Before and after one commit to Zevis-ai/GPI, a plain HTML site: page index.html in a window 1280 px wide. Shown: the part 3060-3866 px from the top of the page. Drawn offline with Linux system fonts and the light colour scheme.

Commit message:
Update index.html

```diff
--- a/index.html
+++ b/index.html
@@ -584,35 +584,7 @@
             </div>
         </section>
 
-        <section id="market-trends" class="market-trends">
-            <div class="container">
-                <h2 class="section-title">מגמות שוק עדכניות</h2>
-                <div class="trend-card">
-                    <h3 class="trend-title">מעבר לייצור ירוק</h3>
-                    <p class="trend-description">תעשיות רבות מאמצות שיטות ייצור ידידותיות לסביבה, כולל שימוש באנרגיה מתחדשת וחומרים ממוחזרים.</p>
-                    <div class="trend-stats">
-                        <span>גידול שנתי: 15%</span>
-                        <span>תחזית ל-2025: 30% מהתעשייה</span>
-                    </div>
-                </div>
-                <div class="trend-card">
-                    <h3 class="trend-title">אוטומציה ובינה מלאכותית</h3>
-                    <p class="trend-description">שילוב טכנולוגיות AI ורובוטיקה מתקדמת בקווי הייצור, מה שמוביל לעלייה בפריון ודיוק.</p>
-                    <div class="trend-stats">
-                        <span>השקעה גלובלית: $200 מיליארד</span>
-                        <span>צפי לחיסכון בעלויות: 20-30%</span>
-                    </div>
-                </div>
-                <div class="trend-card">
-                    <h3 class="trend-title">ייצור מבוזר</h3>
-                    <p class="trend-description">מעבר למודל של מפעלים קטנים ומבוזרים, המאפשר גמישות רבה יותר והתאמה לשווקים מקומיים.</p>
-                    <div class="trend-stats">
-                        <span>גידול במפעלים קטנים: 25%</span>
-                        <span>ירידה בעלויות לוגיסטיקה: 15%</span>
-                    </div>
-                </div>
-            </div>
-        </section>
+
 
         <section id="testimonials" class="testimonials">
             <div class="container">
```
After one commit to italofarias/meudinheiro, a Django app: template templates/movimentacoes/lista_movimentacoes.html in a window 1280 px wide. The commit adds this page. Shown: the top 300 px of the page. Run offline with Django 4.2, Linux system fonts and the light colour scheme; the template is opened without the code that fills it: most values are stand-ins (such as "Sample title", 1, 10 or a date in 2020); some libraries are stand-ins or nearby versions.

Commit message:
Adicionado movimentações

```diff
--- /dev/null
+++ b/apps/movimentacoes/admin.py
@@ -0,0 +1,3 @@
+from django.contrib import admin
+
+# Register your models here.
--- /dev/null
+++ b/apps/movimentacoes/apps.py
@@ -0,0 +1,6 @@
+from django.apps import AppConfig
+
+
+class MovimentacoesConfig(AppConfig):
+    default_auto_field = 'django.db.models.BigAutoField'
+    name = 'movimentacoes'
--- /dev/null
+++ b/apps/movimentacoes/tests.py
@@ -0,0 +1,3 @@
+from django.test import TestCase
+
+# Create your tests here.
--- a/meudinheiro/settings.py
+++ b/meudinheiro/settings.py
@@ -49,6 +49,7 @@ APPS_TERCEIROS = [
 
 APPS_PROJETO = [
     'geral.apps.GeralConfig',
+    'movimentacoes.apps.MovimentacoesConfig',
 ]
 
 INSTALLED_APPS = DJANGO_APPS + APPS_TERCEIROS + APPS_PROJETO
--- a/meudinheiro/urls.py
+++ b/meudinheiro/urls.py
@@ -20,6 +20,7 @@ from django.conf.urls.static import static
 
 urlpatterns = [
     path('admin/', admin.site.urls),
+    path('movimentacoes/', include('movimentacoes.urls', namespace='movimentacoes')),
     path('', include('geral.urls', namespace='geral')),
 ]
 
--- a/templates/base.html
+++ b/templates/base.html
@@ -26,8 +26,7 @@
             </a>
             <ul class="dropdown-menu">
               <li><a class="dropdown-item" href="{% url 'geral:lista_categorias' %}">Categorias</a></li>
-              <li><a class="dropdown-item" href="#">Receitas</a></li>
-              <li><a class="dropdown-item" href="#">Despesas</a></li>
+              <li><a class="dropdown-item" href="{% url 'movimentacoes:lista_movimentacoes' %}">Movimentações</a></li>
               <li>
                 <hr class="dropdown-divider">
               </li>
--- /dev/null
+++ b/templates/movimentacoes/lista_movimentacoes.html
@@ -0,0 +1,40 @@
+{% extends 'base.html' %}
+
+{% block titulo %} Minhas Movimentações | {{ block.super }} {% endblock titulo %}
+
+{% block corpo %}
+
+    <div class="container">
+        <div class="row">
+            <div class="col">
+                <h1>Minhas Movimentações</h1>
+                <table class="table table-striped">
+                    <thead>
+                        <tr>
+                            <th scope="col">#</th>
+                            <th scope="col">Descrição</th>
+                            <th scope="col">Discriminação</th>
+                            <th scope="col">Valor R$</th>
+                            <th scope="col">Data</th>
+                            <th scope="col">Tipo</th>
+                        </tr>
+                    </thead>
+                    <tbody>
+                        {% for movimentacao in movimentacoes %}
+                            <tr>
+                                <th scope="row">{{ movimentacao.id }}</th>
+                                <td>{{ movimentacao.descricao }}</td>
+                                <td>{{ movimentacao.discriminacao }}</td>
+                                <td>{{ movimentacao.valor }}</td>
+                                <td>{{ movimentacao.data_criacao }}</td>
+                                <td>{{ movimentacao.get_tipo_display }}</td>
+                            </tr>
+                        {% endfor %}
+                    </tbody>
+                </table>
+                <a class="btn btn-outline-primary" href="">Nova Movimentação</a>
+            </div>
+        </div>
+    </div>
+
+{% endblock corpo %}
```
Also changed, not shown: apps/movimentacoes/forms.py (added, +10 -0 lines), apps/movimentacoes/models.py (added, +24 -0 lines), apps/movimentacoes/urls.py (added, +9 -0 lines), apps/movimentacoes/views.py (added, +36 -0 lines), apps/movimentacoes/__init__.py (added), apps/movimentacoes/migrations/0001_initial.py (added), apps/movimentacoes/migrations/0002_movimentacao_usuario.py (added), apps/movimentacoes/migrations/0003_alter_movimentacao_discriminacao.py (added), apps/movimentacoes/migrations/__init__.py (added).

○ ○ ○ ○ ○

→ **What you have to do**
Retype the listing above in full, with no alterations.

→ **Answer for this exercise**
Before and after one commit to Zevis-ai/GPI, a plain HTML site: page index.html in a window 1280 px wide. Shown: the part 3060-3866 px from the top of the page. Drawn offline with Linux system fonts and the light colour scheme.

Commit message:
Update index.html

```diff
--- a/index.html
+++ b/index.html
@@ -584,35 +584,7 @@
             </div>
         </section>
 
-        <section id="market-trends" class="market-trends">
-            <div class="container">
-                <h2 class="section-title">מגמות שוק עדכניות</h2>
-                <div class="trend-card">
-                    <h3 class="trend-title">מעבר לייצור ירוק</h3>
-                    <p class="trend-description">תעשיות רבות מאמצות שיטות ייצור ידידותיות לסביבה, כולל שימוש באנרגיה מתחדשת וחומרים ממוחזרים.</p>
-                    <div class="trend-stats">
-                        <span>גידול שנתי: 15%</span>
-                        <span>תחזית ל-2025: 30% מהתעשייה</span>
-                    </div>
-                </div>
-                <div class="trend-card">
-                    <h3 class="trend-title">אוטומציה ובינה מלאכותית</h3>
-                    <p class="trend-description">שילוב טכנולוגיות AI ורובוטיקה מתקדמת בקווי הייצור, מה שמוביל לעלייה בפריון ודיוק.</p>
-                    <div class="trend-stats">
-                        <span>השקעה גלובלית: $200 מיליארד</span>
-                        <span>צפי לחיסכון בעלויות: 20-30%</span>
-                    </div>
-                </div>
-                <div class="trend-card">
-                    <h3 class="trend-title">ייצור מבוזר</h3>
-                    <p class="trend-description">מעבר למודל של מפעלים קטנים ומבוזרים, המאפשר גמישות רבה יותר והתאמה לשווקים מקומיים.</p>
-                    <div class="trend-stats">
-                        <span>גידול במפעלים קטנים: 25%</span>
-                        <span>ירידה בעלויות לוגיסטיקה: 15%</span>
-                    </div>
-                </div>
-            </div>
-        </section>
+
 
         <section id="testimonials" class="testimonials">
             <div class="container">
```
After one commit to italofarias/meudinheiro, a Django app: template templates/movimentacoes/lista_movimentacoes.html in a window 1280 px wide. The commit adds this page. Shown: the top 300 px of the page. Run offline with Django 4.2, Linux system fonts and the light colour scheme; the template is opened without the code that fills it: most values are stand-ins (such as "Sample title", 1, 10 or a date in 2020); some libraries are stand-ins or nearby versions.

Commit message:
Adicionado movimentações

```diff
--- /dev/null
+++ b/apps/movimentacoes/admin.py
@@ -0,0 +1,3 @@
+from django.contrib import admin
+
+# Register your models here.
--- /dev/null
+++ b/apps/movimentacoes/apps.py
@@ -0,0 +1,6 @@
+from django.apps import AppConfig
+
+
+class MovimentacoesConfig(AppConfig):
+    default_auto_field = 'django.db.models.BigAutoField'
+    name = 'movimentacoes'
--- /dev/null
+++ b/apps/movimentacoes/tests.py
@@ -0,0 +1,3 @@
+from django.test import TestCase
+
+# Create your tests here.
--- a/meudinheiro/settings.py
+++ b/meudinheiro/settings.py
@@ -49,6 +49,7 @@ APPS_TERCEIROS = [
 
 APPS_PROJETO = [
     'geral.apps.GeralConfig',
+    'movimentacoes.apps.MovimentacoesConfig',
 ]
 
 INSTALLED_APPS = DJANGO_APPS + APPS_TERCEIROS + APPS_PROJETO
--- a/meudinheiro/urls.py
+++ b/meudinheiro/urls.py
@@ -20,6 +20,7 @@ from django.conf.urls.static import static
 
 urlpatterns = [
     path('admin/', admin.site.urls),
+    path('movimentacoes/', include('movimentacoes.urls', namespace='movimentacoes')),
     path('', include('geral.urls', namespace='geral')),
 ]
 
--- a/templates/base.html
+++ b/templates/base.html
@@ -26,8 +26,7 @@
             </a>
             <ul class="dropdown-menu">
               <li><a class="dropdown-item" href="{% url 'geral:lista_categorias' %}">Categorias</a></li>
-              <li><a class="dropdown-item" href="#">Receitas</a></li>
-              <li><a class="dropdown-item" href="#">Despesas</a></li>
+              <li><a class="dropdown-item" href="{% url 'movimentacoes:lista_movimentacoes' %}">Movimentações</a></li>
               <li>
                 <hr class="dropdown-divider">
               </li>
--- /dev/null
+++ b/templates/movimentacoes/lista_movimentacoes.html
@@ -0,0 +1,40 @@
+{% extends 'base.html' %}
+
+{% block titulo %} Minhas Movimentações | {{ block.super }} {% endblock titulo %}
+
+{% block corpo %}
+
+    <div class="container">
+        <div class="row">
+            <div class="col">
+                <h1>Minhas Movimentações</h1>
+                <table class="table table-striped">
+                    <thead>
+                        <tr>
+                            <th scope="col">#</th>
+                            <th scope="col">Descrição</th>
+                            <th scope="col">Discriminação</th>
+                            <th scope="col">Valor R$</th>
+                            <th scope="col">Data</th>
+                            <th scope="col">Tipo</th>
+                        </tr>
+                    </thead>
+                    <tbody>
+                        {% for movimentacao in movimentacoes %}
+                            <tr>
+                                <th scope="row">{{ movimentacao.id }}</th>
+                                <td>{{ movimentacao.descricao }}</td>
+                                <td>{{ movimentacao.discriminacao }}</td>
+                                <td>{{ movimentacao.valor }}</td>
+                                <td>{{ movimentacao.data_criacao }}</td>
+                                <td>{{ movimentacao.get_tipo_display }}</td>
+                            </tr>
+                        {% endfor %}
+                    </tbody>
+                </table>
+                <a class="btn btn-outline-primary" href="">Nova Movimentação</a>
+            </div>
+        </div>
+    </div>
+
+{% endblock corpo %}
```
Also changed, not shown: apps/movimentacoes/forms.py (added, +10 -0 lines), apps/movimentacoes/models.py (added, +24 -0 lines), apps/movimentacoes/urls.py (added, +9 -0 lines), apps/movimentacoes/views.py (added, +36 -0 lines), apps/movimentacoes/__init__.py (added), apps/movimentacoes/migrations/0001_initial.py (added), apps/movimentacoes/migrations/0002_movimentacao_usuario.py (added), apps/movimentacoes/migrations/0003_alter_movimentacao_discriminacao.py (added), apps/movimentacoes/migrations/__init__.py (added).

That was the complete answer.